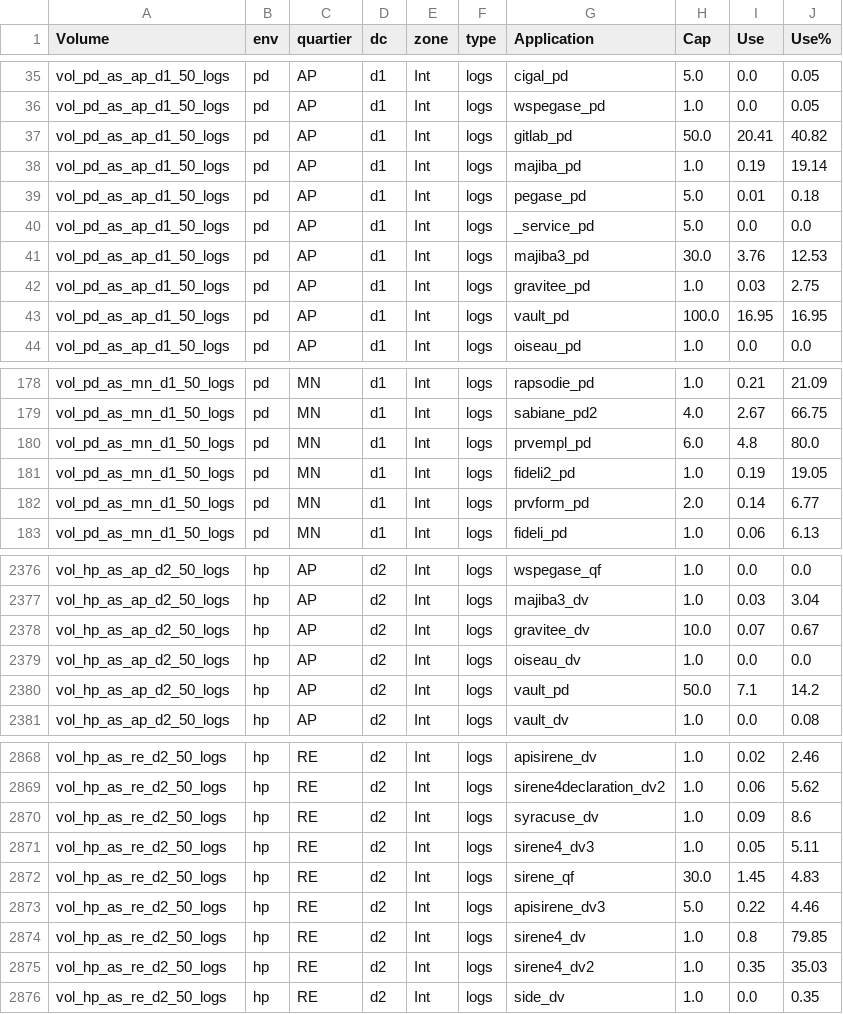
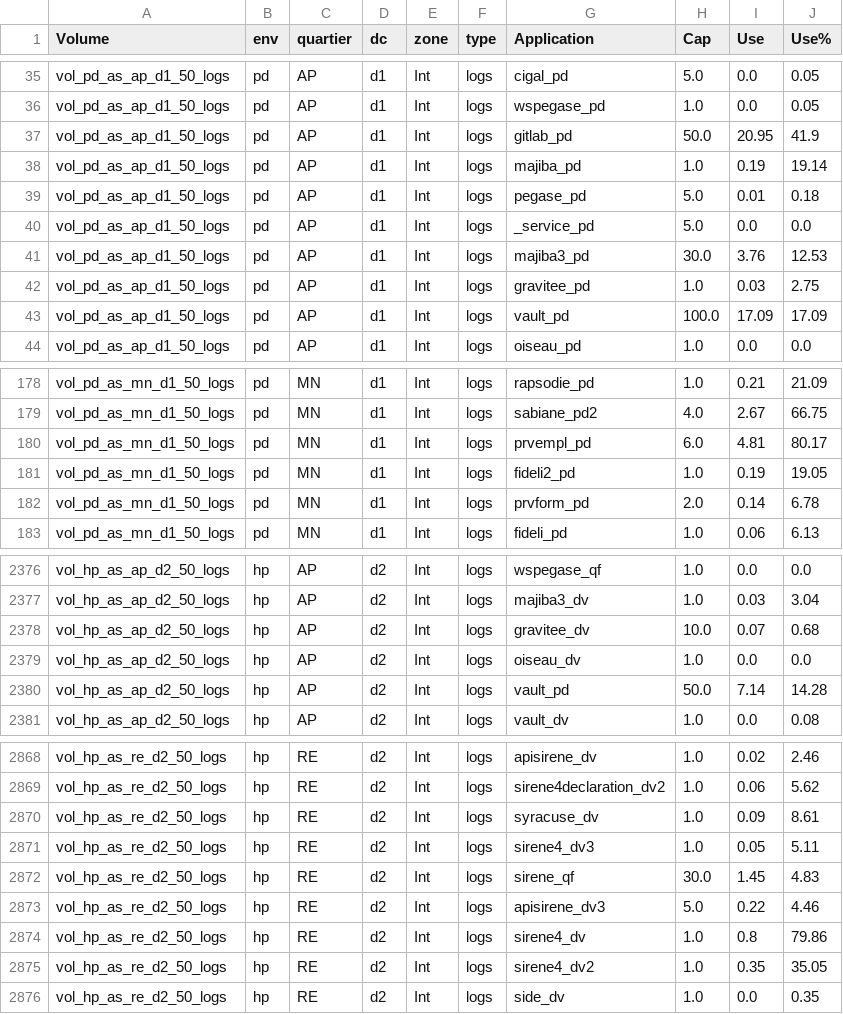
Before and after one commit to s9d9n0/Applishare_Vision, a CSV file: dataframe/df_listVV.csv, drawn as a sheet; only a part is shown, gaps mark what is left out; the diff covers the shown part only.

```diff
--- a/dataframe/df_listVV.csv
+++ b/dataframe/df_listVV.csv
@@ -36,3 +36,3 @@ vol_pd_as_ap_d1_50_logs;pd;AP;d1;Int;logs;cigal_pd;5.0;0.0;0.05
 vol_pd_as_ap_d1_50_logs;pd;AP;d1;Int;logs;wspegase_pd;1.0;0.0;0.05
-vol_pd_as_ap_d1_50_logs;pd;AP;d1;Int;logs;gitlab_pd;50.0;20.41;40.82
+vol_pd_as_ap_d1_50_logs;pd;AP;d1;Int;logs;gitlab_pd;50.0;20.95;41.9
 vol_pd_as_ap_d1_50_logs;pd;AP;d1;Int;logs;majiba_pd;1.0;0.19;19.14
@@ -42,3 +42,3 @@ vol_pd_as_ap_d1_50_logs;pd;AP;d1;Int;logs;majiba3_pd;30.0;3.76;12.53
 vol_pd_as_ap_d1_50_logs;pd;AP;d1;Int;logs;gravitee_pd;1.0;0.03;2.75
-vol_pd_as_ap_d1_50_logs;pd;AP;d1;Int;logs;vault_pd;100.0;16.95;16.95
+vol_pd_as_ap_d1_50_logs;pd;AP;d1;Int;logs;vault_pd;100.0;17.09;17.09
 vol_pd_as_ap_d1_50_logs;pd;AP;d1;Int;logs;oiseau_pd;1.0;0.0;0.0
@@ -179,5 +179,5 @@ vol_pd_as_mn_d1_50_logs;pd;MN;d1;Int;logs;rapsodie_pd;1.0;0.21;21.09
 vol_pd_as_mn_d1_50_logs;pd;MN;d1;Int;logs;sabiane_pd2;4.0;2.67;66.75
-vol_pd_as_mn_d1_50_logs;pd;MN;d1;Int;logs;prvempl_pd;6.0;4.8;80.0
+vol_pd_as_mn_d1_50_logs;pd;MN;d1;Int;logs;prvempl_pd;6.0;4.81;80.17
 vol_pd_as_mn_d1_50_logs;pd;MN;d1;Int;logs;fideli2_pd;1.0;0.19;19.05
-vol_pd_as_mn_d1_50_logs;pd;MN;d1;Int;logs;prvform_pd;2.0;0.14;6.77
+vol_pd_as_mn_d1_50_logs;pd;MN;d1;Int;logs;prvform_pd;2.0;0.14;6.78
 vol_pd_as_mn_d1_50_logs;pd;MN;d1;Int;logs;fideli_pd;1.0;0.06;6.13
@@ -2377,5 +2377,5 @@ vol_hp_as_ap_d2_50_logs;hp;AP;d2;Int;logs;wspegase_qf;1.0;0.0;0.0
 vol_hp_as_ap_d2_50_logs;hp;AP;d2;Int;logs;majiba3_dv;1.0;0.03;3.04
-vol_hp_as_ap_d2_50_logs;hp;AP;d2;Int;logs;gravitee_dv;10.0;0.07;0.67
+vol_hp_as_ap_d2_50_logs;hp;AP;d2;Int;logs;gravitee_dv;10.0;0.07;0.68
 vol_hp_as_ap_d2_50_logs;hp;AP;d2;Int;logs;oiseau_dv;1.0;0.0;0.0
-vol_hp_as_ap_d2_50_logs;hp;AP;d2;Int;logs;vault_pd;50.0;7.1;14.2
+vol_hp_as_ap_d2_50_logs;hp;AP;d2;Int;logs;vault_pd;50.0;7.14;14.28
 vol_hp_as_ap_d2_50_logs;hp;AP;d2;Int;logs;vault_dv;1.0;0.0;0.08
@@ -2869,3 +2869,3 @@ vol_hp_as_re_d2_50_logs;hp;RE;d2;Int;logs;apisirene_dv;1.0;0.02;2.46
 vol_hp_as_re_d2_50_logs;hp;RE;d2;Int;logs;sirene4declaration_dv2;1.0;0.06;5.62
-vol_hp_as_re_d2_50_logs;hp;RE;d2;Int;logs;syracuse_dv;1.0;0.09;8.6
+vol_hp_as_re_d2_50_logs;hp;RE;d2;Int;logs;syracuse_dv;1.0;0.09;8.61
 vol_hp_as_re_d2_50_logs;hp;RE;d2;Int;logs;sirene4_dv3;1.0;0.05;5.11
@@ -2873,4 +2873,4 @@ vol_hp_as_re_d2_50_logs;hp;RE;d2;Int;logs;sirene_qf;30.0;1.45;4.83
 vol_hp_as_re_d2_50_logs;hp;RE;d2;Int;logs;apisirene_dv3;5.0;0.22;4.46
-vol_hp_as_re_d2_50_logs;hp;RE;d2;Int;logs;sirene4_dv;1.0;0.8;79.85
-vol_hp_as_re_d2_50_logs;hp;RE;d2;Int;logs;sirene4_dv2;1.0;0.35;35.03
+vol_hp_as_re_d2_50_logs;hp;RE;d2;Int;logs;sirene4_dv;1.0;0.8;79.86
+vol_hp_as_re_d2_50_logs;hp;RE;d2;Int;logs;sirene4_dv2;1.0;0.35;35.05
 vol_hp_as_re_d2_50_logs;hp;RE;d2;Int;logs;side_dv;1.0;0.0;0.35
```
Also changed, not shown: 56 edited cells elsewhere in this file, dataframe/df_fusion.csv, dataframe/df_listFS_A.csv, 9 other files.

WHAT IS NEEDED =>
The material above is to be repeated word for word, with no images kept.

REPLY TO THE EXERCISE =>
Before and after one commit to s9d9n0/Applishare_Vision, a CSV file: dataframe/df_listVV.csv, drawn as a sheet; only a part is shown, gaps mark what is left out; the diff covers the shown part only.

```diff
--- a/dataframe/df_listVV.csv
+++ b/dataframe/df_listVV.csv
@@ -36,3 +36,3 @@ vol_pd_as_ap_d1_50_logs;pd;AP;d1;Int;logs;cigal_pd;5.0;0.0;0.05
 vol_pd_as_ap_d1_50_logs;pd;AP;d1;Int;logs;wspegase_pd;1.0;0.0;0.05
-vol_pd_as_ap_d1_50_logs;pd;AP;d1;Int;logs;gitlab_pd;50.0;20.41;40.82
+vol_pd_as_ap_d1_50_logs;pd;AP;d1;Int;logs;gitlab_pd;50.0;20.95;41.9
 vol_pd_as_ap_d1_50_logs;pd;AP;d1;Int;logs;majiba_pd;1.0;0.19;19.14
@@ -42,3 +42,3 @@ vol_pd_as_ap_d1_50_logs;pd;AP;d1;Int;logs;majiba3_pd;30.0;3.76;12.53
 vol_pd_as_ap_d1_50_logs;pd;AP;d1;Int;logs;gravitee_pd;1.0;0.03;2.75
-vol_pd_as_ap_d1_50_logs;pd;AP;d1;Int;logs;vault_pd;100.0;16.95;16.95
+vol_pd_as_ap_d1_50_logs;pd;AP;d1;Int;logs;vault_pd;100.0;17.09;17.09
 vol_pd_as_ap_d1_50_logs;pd;AP;d1;Int;logs;oiseau_pd;1.0;0.0;0.0
@@ -179,5 +179,5 @@ vol_pd_as_mn_d1_50_logs;pd;MN;d1;Int;logs;rapsodie_pd;1.0;0.21;21.09
 vol_pd_as_mn_d1_50_logs;pd;MN;d1;Int;logs;sabiane_pd2;4.0;2.67;66.75
-vol_pd_as_mn_d1_50_logs;pd;MN;d1;Int;logs;prvempl_pd;6.0;4.8;80.0
+vol_pd_as_mn_d1_50_logs;pd;MN;d1;Int;logs;prvempl_pd;6.0;4.81;80.17
 vol_pd_as_mn_d1_50_logs;pd;MN;d1;Int;logs;fideli2_pd;1.0;0.19;19.05
-vol_pd_as_mn_d1_50_logs;pd;MN;d1;Int;logs;prvform_pd;2.0;0.14;6.77
+vol_pd_as_mn_d1_50_logs;pd;MN;d1;Int;logs;prvform_pd;2.0;0.14;6.78
 vol_pd_as_mn_d1_50_logs;pd;MN;d1;Int;logs;fideli_pd;1.0;0.06;6.13
@@ -2377,5 +2377,5 @@ vol_hp_as_ap_d2_50_logs;hp;AP;d2;Int;logs;wspegase_qf;1.0;0.0;0.0
 vol_hp_as_ap_d2_50_logs;hp;AP;d2;Int;logs;majiba3_dv;1.0;0.03;3.04
-vol_hp_as_ap_d2_50_logs;hp;AP;d2;Int;logs;gravitee_dv;10.0;0.07;0.67
+vol_hp_as_ap_d2_50_logs;hp;AP;d2;Int;logs;gravitee_dv;10.0;0.07;0.68
 vol_hp_as_ap_d2_50_logs;hp;AP;d2;Int;logs;oiseau_dv;1.0;0.0;0.0
-vol_hp_as_ap_d2_50_logs;hp;AP;d2;Int;logs;vault_pd;50.0;7.1;14.2
+vol_hp_as_ap_d2_50_logs;hp;AP;d2;Int;logs;vault_pd;50.0;7.14;14.28
 vol_hp_as_ap_d2_50_logs;hp;AP;d2;Int;logs;vault_dv;1.0;0.0;0.08
@@ -2869,3 +2869,3 @@ vol_hp_as_re_d2_50_logs;hp;RE;d2;Int;logs;apisirene_dv;1.0;0.02;2.46
 vol_hp_as_re_d2_50_logs;hp;RE;d2;Int;logs;sirene4declaration_dv2;1.0;0.06;5.62
-vol_hp_as_re_d2_50_logs;hp;RE;d2;Int;logs;syracuse_dv;1.0;0.09;8.6
+vol_hp_as_re_d2_50_logs;hp;RE;d2;Int;logs;syracuse_dv;1.0;0.09;8.61
 vol_hp_as_re_d2_50_logs;hp;RE;d2;Int;logs;sirene4_dv3;1.0;0.05;5.11
@@ -2873,4 +2873,4 @@ vol_hp_as_re_d2_50_logs;hp;RE;d2;Int;logs;sirene_qf;30.0;1.45;4.83
 vol_hp_as_re_d2_50_logs;hp;RE;d2;Int;logs;apisirene_dv3;5.0;0.22;4.46
-vol_hp_as_re_d2_50_logs;hp;RE;d2;Int;logs;sirene4_dv;1.0;0.8;79.85
-vol_hp_as_re_d2_50_logs;hp;RE;d2;Int;logs;sirene4_dv2;1.0;0.35;35.03
+vol_hp_as_re_d2_50_logs;hp;RE;d2;Int;logs;sirene4_dv;1.0;0.8;79.86
+vol_hp_as_re_d2_50_logs;hp;RE;d2;Int;logs;sirene4_dv2;1.0;0.35;35.05
 vol_hp_as_re_d2_50_logs;hp;RE;d2;Int;logs;side_dv;1.0;0.0;0.35
```
Also changed, not shown: 56 edited cells elsewhere in this file, dataframe/df_fusion.csv, dataframe/df_listFS_A.csv, 9 other files.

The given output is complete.